Photos courtesy of Dr. Charles C. Love
To prepare the stallion, Dr. Love’s team will put him in the stocks and
R o s e n t h a l ,
Distal urethra (normal)
Issue 10/2019 | ModernEquineVet.com
Middle urethra (normal)

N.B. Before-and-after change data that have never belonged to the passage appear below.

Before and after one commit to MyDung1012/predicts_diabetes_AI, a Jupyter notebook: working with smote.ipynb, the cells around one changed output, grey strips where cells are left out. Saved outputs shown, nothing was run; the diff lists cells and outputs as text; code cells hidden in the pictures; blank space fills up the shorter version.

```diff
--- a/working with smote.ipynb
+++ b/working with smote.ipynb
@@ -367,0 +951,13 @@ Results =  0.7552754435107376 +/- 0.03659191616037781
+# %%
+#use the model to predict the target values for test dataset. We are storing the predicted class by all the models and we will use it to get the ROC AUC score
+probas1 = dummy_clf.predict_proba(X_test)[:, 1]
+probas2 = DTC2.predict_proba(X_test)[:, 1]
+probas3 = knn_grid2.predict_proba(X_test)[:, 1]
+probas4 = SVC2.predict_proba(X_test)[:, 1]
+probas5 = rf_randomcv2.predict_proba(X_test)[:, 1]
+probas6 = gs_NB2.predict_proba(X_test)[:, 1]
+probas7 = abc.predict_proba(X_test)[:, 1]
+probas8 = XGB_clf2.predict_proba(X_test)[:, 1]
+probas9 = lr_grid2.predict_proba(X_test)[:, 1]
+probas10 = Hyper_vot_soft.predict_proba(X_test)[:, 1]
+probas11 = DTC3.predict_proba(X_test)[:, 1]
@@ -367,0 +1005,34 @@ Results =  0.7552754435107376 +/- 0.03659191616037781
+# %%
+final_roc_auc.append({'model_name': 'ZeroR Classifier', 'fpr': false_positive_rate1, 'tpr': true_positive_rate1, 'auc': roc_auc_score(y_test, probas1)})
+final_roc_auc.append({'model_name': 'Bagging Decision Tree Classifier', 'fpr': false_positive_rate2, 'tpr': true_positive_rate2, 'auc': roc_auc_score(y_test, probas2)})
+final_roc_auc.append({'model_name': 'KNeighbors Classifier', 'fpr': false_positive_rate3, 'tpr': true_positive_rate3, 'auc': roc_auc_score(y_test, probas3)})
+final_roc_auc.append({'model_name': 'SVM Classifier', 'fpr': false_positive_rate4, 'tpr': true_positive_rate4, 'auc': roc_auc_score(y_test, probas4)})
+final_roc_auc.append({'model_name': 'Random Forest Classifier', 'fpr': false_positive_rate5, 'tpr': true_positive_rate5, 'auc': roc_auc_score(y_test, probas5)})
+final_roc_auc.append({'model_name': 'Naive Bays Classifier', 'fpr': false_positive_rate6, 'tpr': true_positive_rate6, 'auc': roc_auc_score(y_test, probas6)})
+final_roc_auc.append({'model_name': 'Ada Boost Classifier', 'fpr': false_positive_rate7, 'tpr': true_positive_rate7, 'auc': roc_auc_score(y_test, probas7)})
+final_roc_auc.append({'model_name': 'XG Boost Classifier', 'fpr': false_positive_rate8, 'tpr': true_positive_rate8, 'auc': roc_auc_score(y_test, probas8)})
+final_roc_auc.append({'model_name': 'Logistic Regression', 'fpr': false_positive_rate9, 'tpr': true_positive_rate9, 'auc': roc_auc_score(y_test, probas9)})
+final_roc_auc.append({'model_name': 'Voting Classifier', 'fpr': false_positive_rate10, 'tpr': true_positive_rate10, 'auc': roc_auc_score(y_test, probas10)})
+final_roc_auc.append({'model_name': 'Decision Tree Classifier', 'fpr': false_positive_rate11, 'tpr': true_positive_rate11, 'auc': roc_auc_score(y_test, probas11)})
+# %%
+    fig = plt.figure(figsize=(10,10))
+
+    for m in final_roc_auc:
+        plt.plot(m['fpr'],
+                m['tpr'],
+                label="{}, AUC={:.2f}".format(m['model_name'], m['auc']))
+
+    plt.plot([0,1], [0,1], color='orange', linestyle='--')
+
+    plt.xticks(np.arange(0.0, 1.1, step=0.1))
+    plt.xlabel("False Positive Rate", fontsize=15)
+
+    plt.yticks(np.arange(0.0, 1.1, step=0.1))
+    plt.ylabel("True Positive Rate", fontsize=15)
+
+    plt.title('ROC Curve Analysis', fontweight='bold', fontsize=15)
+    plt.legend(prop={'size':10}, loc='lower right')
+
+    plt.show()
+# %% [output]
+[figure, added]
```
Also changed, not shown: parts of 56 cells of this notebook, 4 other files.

Proximal urethra with seminal colliculus, bulbourethral gland openings, and urethral gland openings (normal)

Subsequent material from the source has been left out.